  18. Perhaps she needs new glasses!!!!! As my mother used to say, you can take this as you like, not even sure what it means myself!!! “Let her hang as she grows.” Obviously she’s not the best at sewing as she thinks!

  19. I still teach Home Economics classes and teach to cut notches out as I was taught by my grandmother, school and college.
    I give the good reasons you give in your post.

    • I must admit I’m always puzzled by this, especially since all of our 1/4″ seams are clearly marked.
      🙂

  20. I don’t really consider this ‘rejection’. If this is just one of a few complaints about an individual bag, I consider this more of a failure of the sewer making the bag. I would call her or ask her what exactly was her step-by-step process and see where she erred. I would also want a picture of her fabrics, the bag, etc. I think the problem for most people who do complain is the fact that designers are much more detailed in their approach to sewing their patterns, thank you very much, compared to Vogue, McCalls, etc. And, anyone who has sewn for 40 + plus years and hasn’t found a commercial pattern to be flawed or left out instructions or pieces, are not using many different patterns. I also love the fact that many designers do offer the videos and tutorials because their patterns are unique in their design, construction and often more complicated than a commercial pattern. That’s THE FUN OF IT! They are so different. If you want the same ho hum in many cases, then don’t buy designer patterns, don’t stretch your mind and don’t hone your sewing skills, stick with what you know and please don’t ever consider it was your mistake, it’s always better to blame the PRO who has made this pattern over and over and over to get it just right for the buying public. Keep up the creative patterns and should you decide to pink slip your assistant, Pippin, please let me know, I just happen to have an opening in my SR for a very cute and creative assistant. A big SKD fan,
    Nancy P.

  21. I don’t think I can add any more to what has already been said. I agree that anyone with that many years of sewing experience should be able to at least construct the second bag correctly!
    I think your patterns are amazing! They are the most professional patterns that I’ve ever used, and I’m not telling how long I’ve been sewing!!! LOL
    I like your happy file! I also like to keep things that make my heart sing.

    • You know what i think it is Beth… I think SOMETIMES, folks with years and years of sewing experience feel that once they are in possession of the pattern pieces for a project, that they should be able to put it together intuitively, without instructions, and if they can’t then the instructions are at fault. And this is probably very true for clothing, and home dec projects, but not so with bags (as I know you are well aware). If you don’t put our bags together as described, they just may not go together at all, but some folks dont feel that should be so. What can i say? 🙂

      • I think you are right! Clothing is easy to put together (as a rule) and can be constructed several ways with good results, whereas your patterns are works of art and need to be respected!

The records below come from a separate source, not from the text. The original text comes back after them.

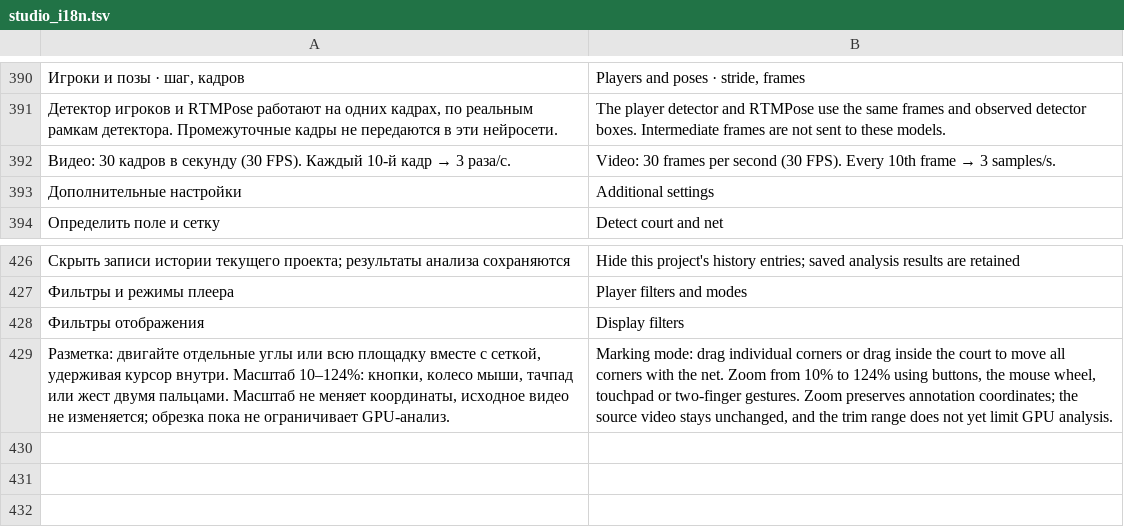
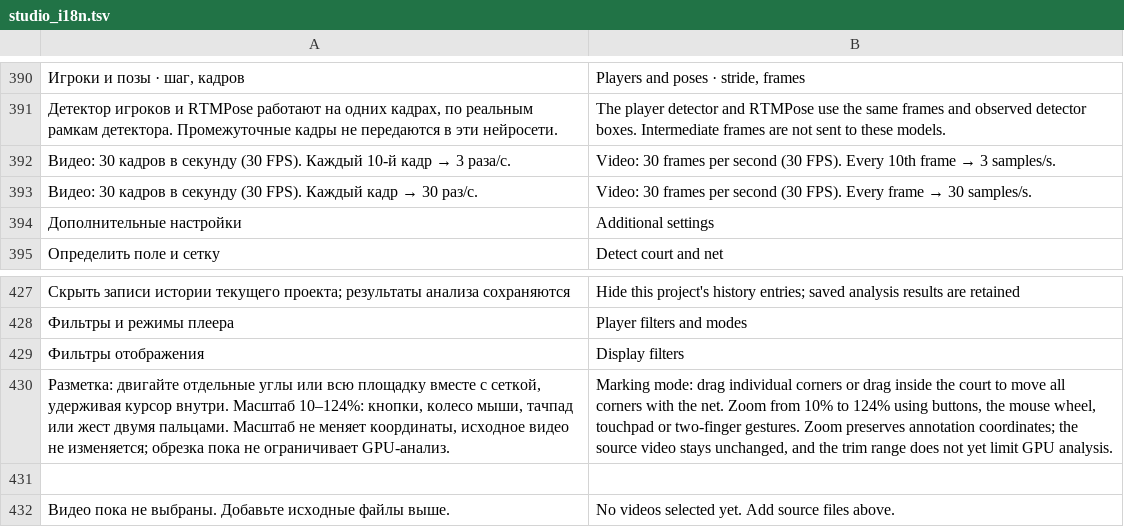
Before and after one commit to Amazomic/volleyball_studio, a TSV file: rust/volley-web/src/studio_i18n.tsv, drawn as a sheet; only a part is shown, gaps mark what is left out; the diff names each change by its address in the sheet, - before the commit and + after, or states it on an @@ line.

```diff
--- a/rust/volley-web/src/studio_i18n.tsv
+++ b/rust/volley-web/src/studio_i18n.tsv
+row 393: Видео: 30 кадров в секунду (30 FPS). Каждый кадр → 30 раз/с. | Video: 30 frames per second (30 FPS). Every frame → 30 samples/s.
+row 431: (empty)
+row 432: Видео пока не выбраны. Добавьте исходные файлы выше. | No videos selected yet. Add source files above.
```
Also changed, not shown: 46 other files.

        • Sorry, didn’t get my thought finished!
          So if we don’t respect a really professional pattern, we end up with notch holes in our purses, or upside down pockets, or…. whatever else you can think of! LOL

  22. Just because she has been sewing for 40 yrs. doesn’t mean that the things she makes look professional instead of “homemade”. Commercial patterns are not perfect by any means. Never had a problem with yours. I recently purchased the Quatro, but haven’t made it yet.

  23. She spent her money for your pattern and… like it or not… is entitled to her opinion